*TASK STATEMENT*: Count the lines below that contain "project". Answer with the number alone.

*PROVIDED DATA*:
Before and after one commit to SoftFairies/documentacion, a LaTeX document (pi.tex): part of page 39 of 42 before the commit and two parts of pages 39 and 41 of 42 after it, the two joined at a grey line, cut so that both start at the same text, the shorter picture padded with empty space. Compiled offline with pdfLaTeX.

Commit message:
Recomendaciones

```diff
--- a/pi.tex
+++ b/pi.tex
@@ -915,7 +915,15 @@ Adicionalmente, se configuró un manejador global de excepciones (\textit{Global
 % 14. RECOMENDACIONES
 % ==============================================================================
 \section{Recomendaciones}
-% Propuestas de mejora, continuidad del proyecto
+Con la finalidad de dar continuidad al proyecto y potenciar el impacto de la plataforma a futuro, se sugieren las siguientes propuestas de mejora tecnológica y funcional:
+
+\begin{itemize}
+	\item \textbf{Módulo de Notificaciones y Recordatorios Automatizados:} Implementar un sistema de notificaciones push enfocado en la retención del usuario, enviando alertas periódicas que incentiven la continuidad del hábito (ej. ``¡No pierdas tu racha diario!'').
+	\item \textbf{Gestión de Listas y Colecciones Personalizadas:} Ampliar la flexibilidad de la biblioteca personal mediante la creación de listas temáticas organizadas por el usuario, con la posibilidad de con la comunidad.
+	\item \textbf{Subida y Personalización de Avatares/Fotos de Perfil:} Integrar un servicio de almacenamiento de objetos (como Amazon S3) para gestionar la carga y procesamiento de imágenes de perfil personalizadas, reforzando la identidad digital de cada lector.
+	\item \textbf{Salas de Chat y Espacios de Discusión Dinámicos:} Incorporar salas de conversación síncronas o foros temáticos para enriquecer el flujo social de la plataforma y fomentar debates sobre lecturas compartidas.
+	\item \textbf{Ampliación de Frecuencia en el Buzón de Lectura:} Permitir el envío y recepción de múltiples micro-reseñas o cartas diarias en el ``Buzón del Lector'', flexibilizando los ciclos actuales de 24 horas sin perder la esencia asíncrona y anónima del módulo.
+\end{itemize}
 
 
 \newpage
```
==
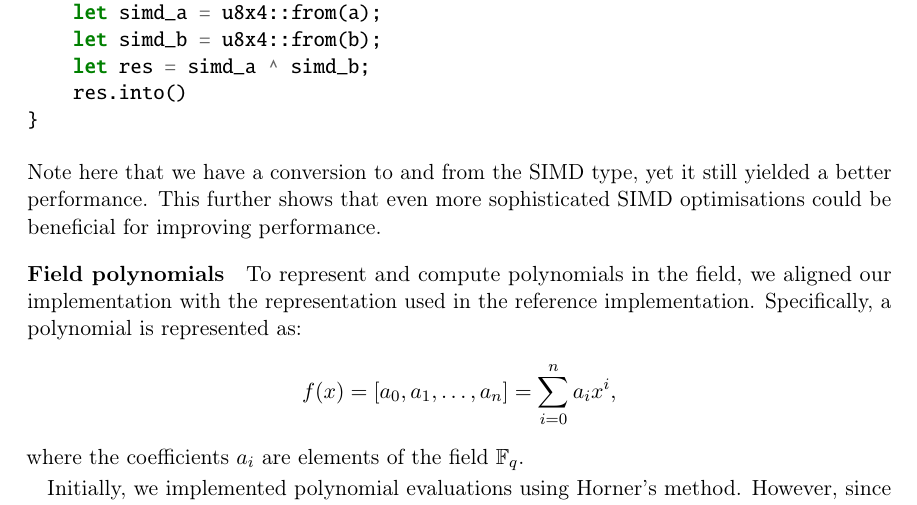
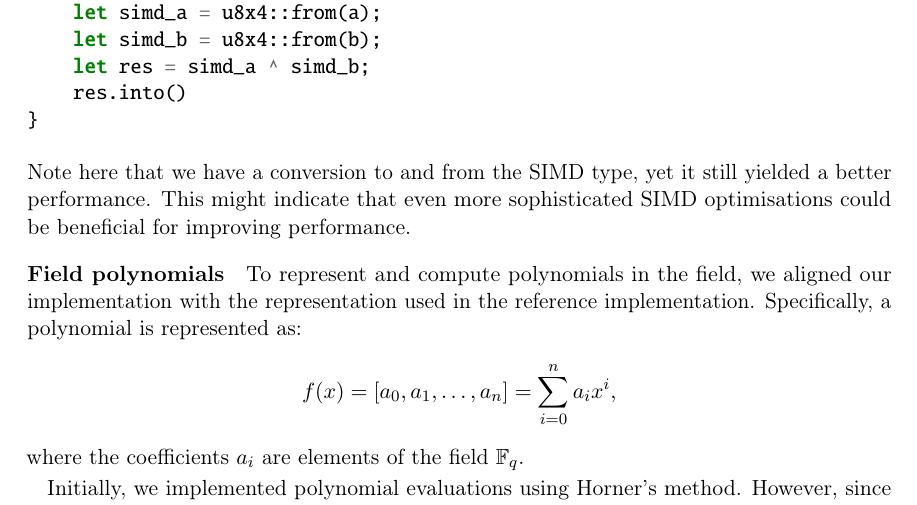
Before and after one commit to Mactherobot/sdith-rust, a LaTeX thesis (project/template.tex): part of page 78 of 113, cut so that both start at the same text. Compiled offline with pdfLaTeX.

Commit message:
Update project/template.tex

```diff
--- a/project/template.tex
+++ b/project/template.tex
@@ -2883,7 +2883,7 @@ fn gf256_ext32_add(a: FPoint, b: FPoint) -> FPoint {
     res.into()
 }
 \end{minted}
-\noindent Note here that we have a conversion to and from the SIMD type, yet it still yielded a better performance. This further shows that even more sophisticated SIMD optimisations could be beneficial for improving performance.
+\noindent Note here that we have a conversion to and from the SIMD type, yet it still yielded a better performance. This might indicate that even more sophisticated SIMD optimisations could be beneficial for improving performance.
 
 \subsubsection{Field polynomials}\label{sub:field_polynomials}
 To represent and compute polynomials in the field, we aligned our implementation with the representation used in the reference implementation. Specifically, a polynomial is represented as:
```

*RESULT*: 4